• [What is required]
With the pictures left aside, write out the entries that follow exactly.

• [Recorded information]
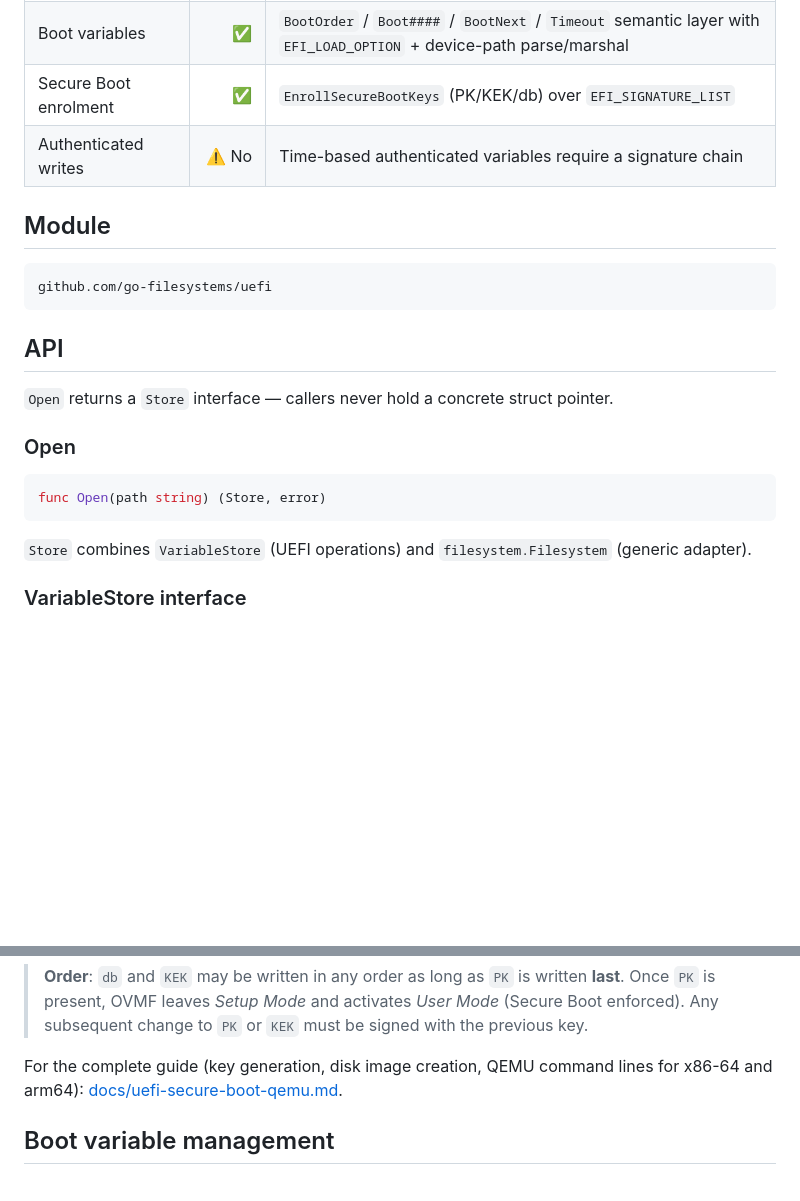
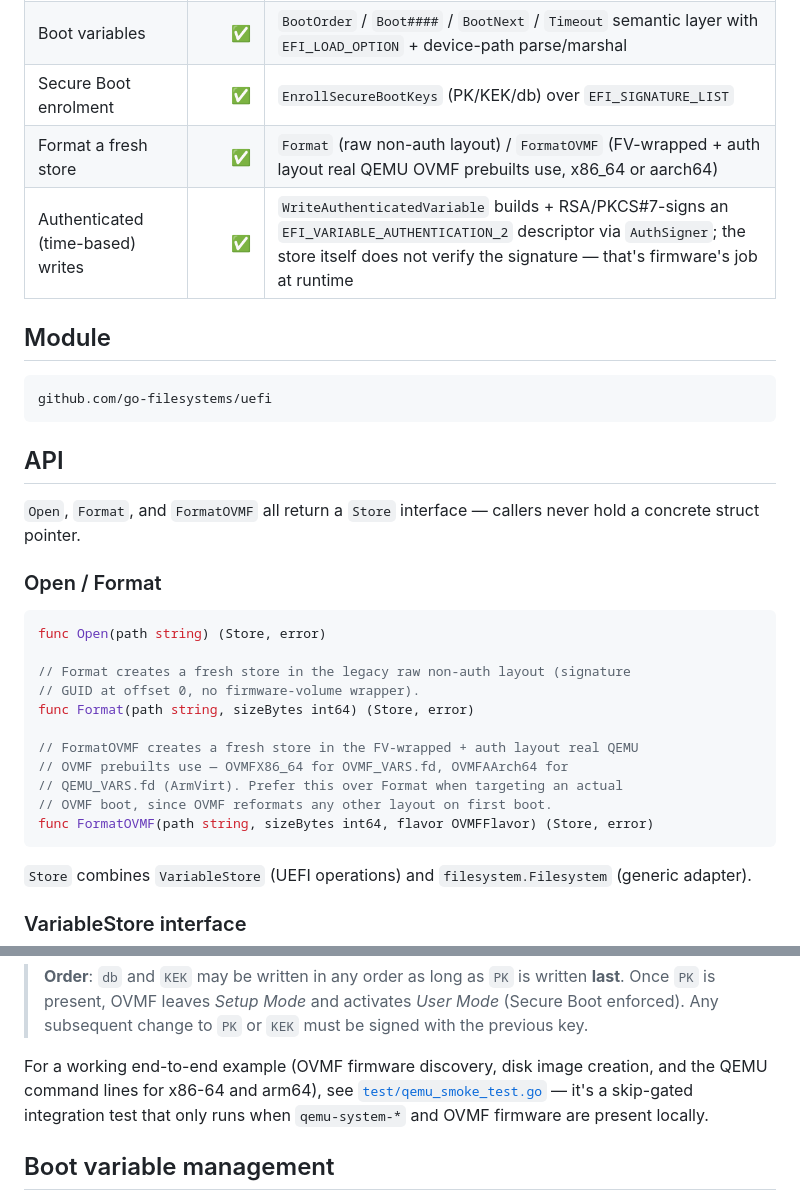
Before and after one commit to go-filesystems/uefi, a Markdown page: README.md, 2 parts joined by grey strips. Drawn GitHub-style; blank space fills up the shorter version.

Commit message:
docs: document Format/FormatOVMF, fix stale auth-write claim, dead link (#6)
Format and FormatOVMF (create a fresh NvVar store, raw or OVMF-real
FV-wrapped layout) exist and are exported but were entirely absent from
the README (a prior commit titled "docs: document Format/FormatOVMF
capability" evidently didn't survive a later edit). Also, "Authenticated
writes: No" was stale — WriteAuthenticatedVariable + AuthSigner build
and RSA/PKCS#7-sign a real EFI_VARIABLE_AUTHENTICATION_2 descriptor; the
store just doesn't verify it (that's firmware's job). Fixed both, and
replaced a dead cross-repo link
(../../../docs/uefi-secure-boot-qemu.md, which resolves to nothing in
this standalone repo) with a pointer to the real, working
test/qemu_smoke_test.go integration test.

Co-authored-by: tannevaled <11405852+tannevaled@users.noreply.github.com>
Co-authored-by: Claude Opus 4.8 <noreply@anthropic.com>

````diff
--- a/README.md
+++ b/README.md
@@ -21,7 +21,8 @@ Targets the non-authenticated NvVar store (`OVMF_VARS.fd`, `QEMU_VARS.fd`). Typi
 | Delete | ✅ | Removes a variable; rewrites store atomically |
 | Boot variables | ✅ | `BootOrder` / `Boot####` / `BootNext` / `Timeout` semantic layer with `EFI_LOAD_OPTION` + device-path parse/marshal |
 | Secure Boot enrolment | ✅ | `EnrollSecureBootKeys` (PK/KEK/db) over `EFI_SIGNATURE_LIST` |
-| Authenticated writes | ⚠️ No | Time-based authenticated variables require a signature chain |
+| Format a fresh store | ✅ | `Format` (raw non-auth layout) / `FormatOVMF` (FV-wrapped + auth layout real QEMU OVMF prebuilts use, x86_64 or aarch64) |
+| Authenticated (time-based) writes | ✅ | `WriteAuthenticatedVariable` builds + RSA/PKCS#7-signs an `EFI_VARIABLE_AUTHENTICATION_2` descriptor via `AuthSigner`; the store itself does not verify the signature — that's firmware's job at runtime |
 
 ## Module
 
@@ -31,12 +32,23 @@ github.com/go-filesystems/uefi
 
 ## API
 
-`Open` returns a `Store` interface — callers never hold a concrete struct pointer.
+`Open`, `Format`, and `FormatOVMF` all return a `Store` interface — callers
+never hold a concrete struct pointer.
 
-### Open
+### Open / Format
 
 ```go
 func Open(path string) (Store, error)
+
+// Format creates a fresh store in the legacy raw non-auth layout (signature
+// GUID at offset 0, no firmware-volume wrapper).
+func Format(path string, sizeBytes int64) (Store, error)
+
+// FormatOVMF creates a fresh store in the FV-wrapped + auth layout real QEMU
+// OVMF prebuilts use — OVMFX86_64 for OVMF_VARS.fd, OVMFAArch64 for
+// QEMU_VARS.fd (ArmVirt). Prefer this over Format when targeting an actual
+// OVMF boot, since OVMF reformats any other layout on first boot.
+func FormatOVMF(path string, sizeBytes int64, flavor OVMFFlavor) (Store, error)
 ```
 
 `Store` combines `VariableStore` (UEFI operations) and `filesystem.Filesystem` (generic adapter).
@@ -160,8 +172,11 @@ err = fsuefi.EnrollSecureBootKeys(store, fsuefi.SecureBootKeys{
 > (Secure Boot enforced). Any subsequent change to `PK` or `KEK` must be signed with
 > the previous key.
 
-For the complete guide (key generation, disk image creation, QEMU command lines for
-x86-64 and arm64): [docs/uefi-secure-boot-qemu.md](../../../docs/uefi-secure-boot-qemu.md).
+For a working end-to-end example (OVMF firmware discovery, disk image
+creation, and the QEMU command lines for x86-64 and arm64), see
+[`test/qemu_smoke_test.go`](./test/qemu_smoke_test.go) — it's a skip-gated
+integration test that only runs when `qemu-system-*` and OVMF firmware are
+present locally.
 
 ## Boot variable management
 
````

• [Response area]
Before and after one commit to go-filesystems/uefi, a Markdown page: README.md, 2 parts joined by grey strips. Drawn GitHub-style; blank space fills up the shorter version.

Commit message:
docs: document Format/FormatOVMF, fix stale auth-write claim, dead link (#6)
Format and FormatOVMF (create a fresh NvVar store, raw or OVMF-real
FV-wrapped layout) exist and are exported but were entirely absent from
the README (a prior commit titled "docs: document Format/FormatOVMF
capability" evidently didn't survive a later edit). Also, "Authenticated
writes: No" was stale — WriteAuthenticatedVariable + AuthSigner build
and RSA/PKCS#7-sign a real EFI_VARIABLE_AUTHENTICATION_2 descriptor; the
store just doesn't verify it (that's firmware's job). Fixed both, and
replaced a dead cross-repo link
(../../../docs/uefi-secure-boot-qemu.md, which resolves to nothing in
this standalone repo) with a pointer to the real, working
test/qemu_smoke_test.go integration test.

Co-authored-by: tannevaled <11405852+tannevaled@users.noreply.github.com>
Co-authored-by: Claude Opus 4.8 <noreply@anthropic.com>

````diff
--- a/README.md
+++ b/README.md
@@ -21,7 +21,8 @@ Targets the non-authenticated NvVar store (`OVMF_VARS.fd`, `QEMU_VARS.fd`). Typi
 | Delete | ✅ | Removes a variable; rewrites store atomically |
 | Boot variables | ✅ | `BootOrder` / `Boot####` / `BootNext` / `Timeout` semantic layer with `EFI_LOAD_OPTION` + device-path parse/marshal |
 | Secure Boot enrolment | ✅ | `EnrollSecureBootKeys` (PK/KEK/db) over `EFI_SIGNATURE_LIST` |
-| Authenticated writes | ⚠️ No | Time-based authenticated variables require a signature chain |
+| Format a fresh store | ✅ | `Format` (raw non-auth layout) / `FormatOVMF` (FV-wrapped + auth layout real QEMU OVMF prebuilts use, x86_64 or aarch64) |
+| Authenticated (time-based) writes | ✅ | `WriteAuthenticatedVariable` builds + RSA/PKCS#7-signs an `EFI_VARIABLE_AUTHENTICATION_2` descriptor via `AuthSigner`; the store itself does not verify the signature — that's firmware's job at runtime |
 
 ## Module
 
@@ -31,12 +32,23 @@ github.com/go-filesystems/uefi
 
 ## API
 
-`Open` returns a `Store` interface — callers never hold a concrete struct pointer.
+`Open`, `Format`, and `FormatOVMF` all return a `Store` interface — callers
+never hold a concrete struct pointer.
 
-### Open
+### Open / Format
 
 ```go
 func Open(path string) (Store, error)
+
+// Format creates a fresh store in the legacy raw non-auth layout (signature
+// GUID at offset 0, no firmware-volume wrapper).
+func Format(path string, sizeBytes int64) (Store, error)
+
+// FormatOVMF creates a fresh store in the FV-wrapped + auth layout real QEMU
+// OVMF prebuilts use — OVMFX86_64 for OVMF_VARS.fd, OVMFAArch64 for
+// QEMU_VARS.fd (ArmVirt). Prefer this over Format when targeting an actual
+// OVMF boot, since OVMF reformats any other layout on first boot.
+func FormatOVMF(path string, sizeBytes int64, flavor OVMFFlavor) (Store, error)
 ```
 
 `Store` combines `VariableStore` (UEFI operations) and `filesystem.Filesystem` (generic adapter).
@@ -160,8 +172,11 @@ err = fsuefi.EnrollSecureBootKeys(store, fsuefi.SecureBootKeys{
 > (Secure Boot enforced). Any subsequent change to `PK` or `KEK` must be signed with
 > the previous key.
 
-For the complete guide (key generation, disk image creation, QEMU command lines for
-x86-64 and arm64): [docs/uefi-secure-boot-qemu.md](../../../docs/uefi-secure-boot-qemu.md).
+For a working end-to-end example (OVMF firmware discovery, disk image
+creation, and the QEMU command lines for x86-64 and arm64), see
+[`test/qemu_smoke_test.go`](./test/qemu_smoke_test.go) — it's a skip-gated
+integration test that only runs when `qemu-system-*` and OVMF firmware are
+present locally.
 
 ## Boot variable management
 
````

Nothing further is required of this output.